If even some of these moves are widely replicated, the nature of malls would change from retail-oriented spaces to industrial-oriented ones. It also might make business even harder for the restaurants and small shops at malls that traditionally benefit from department store foot traffic. There’s also the likelihood that such mixed-use spaces would further deter people from shopping in person.
As e-commerce hubs proliferate in strategic locations, consumers would find it easier to purchase a greater variety of products online that can be shipped to their door in short order — increasingly the same day. In addition, there would be fewer brick-and-mortar stores around carrying those same goods. It also may be less appealing for shoppers to visit buildings filled with warehouses they cannot enter than it is to visit malls filled with actual stores.

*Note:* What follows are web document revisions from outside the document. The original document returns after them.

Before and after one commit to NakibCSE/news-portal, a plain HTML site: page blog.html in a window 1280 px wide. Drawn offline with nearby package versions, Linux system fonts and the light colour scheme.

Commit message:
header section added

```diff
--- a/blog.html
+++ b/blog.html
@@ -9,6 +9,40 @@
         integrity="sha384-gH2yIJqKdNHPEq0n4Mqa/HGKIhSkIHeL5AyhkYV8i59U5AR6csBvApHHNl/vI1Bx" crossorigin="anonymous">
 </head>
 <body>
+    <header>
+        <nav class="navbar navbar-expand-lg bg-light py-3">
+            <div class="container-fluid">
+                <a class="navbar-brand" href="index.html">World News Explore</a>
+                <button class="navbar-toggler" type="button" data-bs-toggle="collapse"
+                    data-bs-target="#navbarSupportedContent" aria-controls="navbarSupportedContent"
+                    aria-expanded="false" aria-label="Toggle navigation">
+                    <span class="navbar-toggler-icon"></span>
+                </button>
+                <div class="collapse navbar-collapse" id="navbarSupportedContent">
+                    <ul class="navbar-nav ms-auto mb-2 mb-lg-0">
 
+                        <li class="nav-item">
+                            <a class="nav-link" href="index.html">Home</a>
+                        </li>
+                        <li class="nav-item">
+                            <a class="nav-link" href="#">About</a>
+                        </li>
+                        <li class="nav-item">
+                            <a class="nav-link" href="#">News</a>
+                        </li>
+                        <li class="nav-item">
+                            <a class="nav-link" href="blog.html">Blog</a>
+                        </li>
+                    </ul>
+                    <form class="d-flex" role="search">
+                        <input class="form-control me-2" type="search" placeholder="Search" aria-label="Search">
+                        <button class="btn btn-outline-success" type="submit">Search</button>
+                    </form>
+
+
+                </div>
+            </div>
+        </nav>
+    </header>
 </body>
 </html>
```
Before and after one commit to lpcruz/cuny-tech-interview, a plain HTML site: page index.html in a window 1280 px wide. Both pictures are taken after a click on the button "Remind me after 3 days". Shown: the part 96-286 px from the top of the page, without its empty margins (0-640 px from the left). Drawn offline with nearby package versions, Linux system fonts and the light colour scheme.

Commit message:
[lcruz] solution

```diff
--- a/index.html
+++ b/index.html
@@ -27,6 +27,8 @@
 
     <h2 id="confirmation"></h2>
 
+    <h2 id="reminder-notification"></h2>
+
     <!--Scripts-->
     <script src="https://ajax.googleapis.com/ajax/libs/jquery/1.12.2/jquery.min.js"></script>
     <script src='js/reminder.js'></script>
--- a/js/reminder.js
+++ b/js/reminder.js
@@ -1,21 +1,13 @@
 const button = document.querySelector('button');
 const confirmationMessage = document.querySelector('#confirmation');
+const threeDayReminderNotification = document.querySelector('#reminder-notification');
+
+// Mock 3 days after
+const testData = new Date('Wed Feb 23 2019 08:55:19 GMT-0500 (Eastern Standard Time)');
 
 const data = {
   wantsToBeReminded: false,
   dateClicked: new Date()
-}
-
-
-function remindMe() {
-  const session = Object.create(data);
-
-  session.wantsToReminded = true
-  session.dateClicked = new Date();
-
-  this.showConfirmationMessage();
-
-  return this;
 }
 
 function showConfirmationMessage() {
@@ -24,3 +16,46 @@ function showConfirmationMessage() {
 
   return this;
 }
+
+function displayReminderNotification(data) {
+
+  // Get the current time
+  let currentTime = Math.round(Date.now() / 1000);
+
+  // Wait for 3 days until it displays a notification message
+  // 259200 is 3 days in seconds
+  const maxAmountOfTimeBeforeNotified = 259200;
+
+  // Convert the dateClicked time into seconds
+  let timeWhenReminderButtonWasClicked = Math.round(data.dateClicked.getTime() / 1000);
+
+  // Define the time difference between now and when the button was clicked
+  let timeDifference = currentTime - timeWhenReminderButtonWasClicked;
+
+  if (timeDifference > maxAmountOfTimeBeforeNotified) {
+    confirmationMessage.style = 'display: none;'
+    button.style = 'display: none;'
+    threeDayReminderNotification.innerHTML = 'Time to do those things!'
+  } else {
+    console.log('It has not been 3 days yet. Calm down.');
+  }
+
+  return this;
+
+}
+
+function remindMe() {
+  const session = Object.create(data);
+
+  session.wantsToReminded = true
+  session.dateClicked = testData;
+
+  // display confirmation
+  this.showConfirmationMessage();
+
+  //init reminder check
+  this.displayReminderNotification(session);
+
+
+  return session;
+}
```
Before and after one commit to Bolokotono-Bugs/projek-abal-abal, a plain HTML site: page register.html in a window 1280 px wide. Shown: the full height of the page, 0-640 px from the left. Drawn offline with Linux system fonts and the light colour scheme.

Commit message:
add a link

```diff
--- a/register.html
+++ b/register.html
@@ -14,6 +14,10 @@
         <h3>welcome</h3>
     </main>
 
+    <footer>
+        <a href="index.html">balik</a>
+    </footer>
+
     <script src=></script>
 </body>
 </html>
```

Some advances may become universal to all types of commercial real estate in the near future, from retail and industrial spaces to even office spaces. For instance, for years prior to the onset of COVID-19, commercial real estate with LEED and WELL certifications of environmentally friendly designs were already popping up across the U.S., including at restaurants. These certifications apply to buildings that have controls for air quality, water and energy savings, as well as construction with sustainable materials.
Eco-activists see the current environment as ripe for expanding the development of such buildings, and to adhering better in practice to the sustainable operations policies that come with these certifications. Stricter enforcement would be up to the U.S. Green Building Council for LEED certification, and to the International WELL Building Institute for WELL certification.
“Re-imagining the ‘built environment’ — meaning what we build, where we build, and whether it’s safe and equitable — was already happening because of shifting demographics and social change, but it’s been accelerated by COVID-19,” says Steve Weikal, Head of Industry Relations at the MIT Center for Real Estate. “Now the industry is exploring how LEED and WELL certifications can incorporate these new health-related issues.”
One innovation that could catch on is underfloor ventilation, which has been credited for yielding higher air quality at locations including The New York Times Building and the San Francisco Federal Building. Philadelphia-based landlord Brandywine Realty Trust also modernized HVAC systems at its buildings to improve air quality years before coronavirus emerged.
The U.S. Centers for Disease Control and Prevention (CDC) released coronavirus guidelines that contain detailed precautions on workplace procedures. High on the list are improving central air filtration and increasing the physical space of furniture between workers to maintain social distancing.
In the future, both retail and industrial spaces could occupy more square footage to accommodate for greater social distancing. Electronic sensors triggering automated controls of doors and plumbing could reduce the need for touching surfaces. Robots could clean bathrooms. And building materials, such as micropattern plastics and copper alloys that prevent bacteria and viruses from clinging to surfaces, may become more popular.
“A lot of the changes that have already been put in place are not going away, and may become common, because companies are going to realize that they have unlocked better productivity and cost structures.” Weikal says.
It remains uncertain which innovations will prove permanent features of retail and industrial spaces, and which ones will turn out to be temporary solutions. Whether or not an effective coronavirus vaccine comes to market, how workers and consumers respond to building redesigns, as well as whatever new local and national public policies eventually arise, are all bound to play crucial roles. Perhaps the only certainty is that American businesses will find a way to adapt to the future of commercial real estate.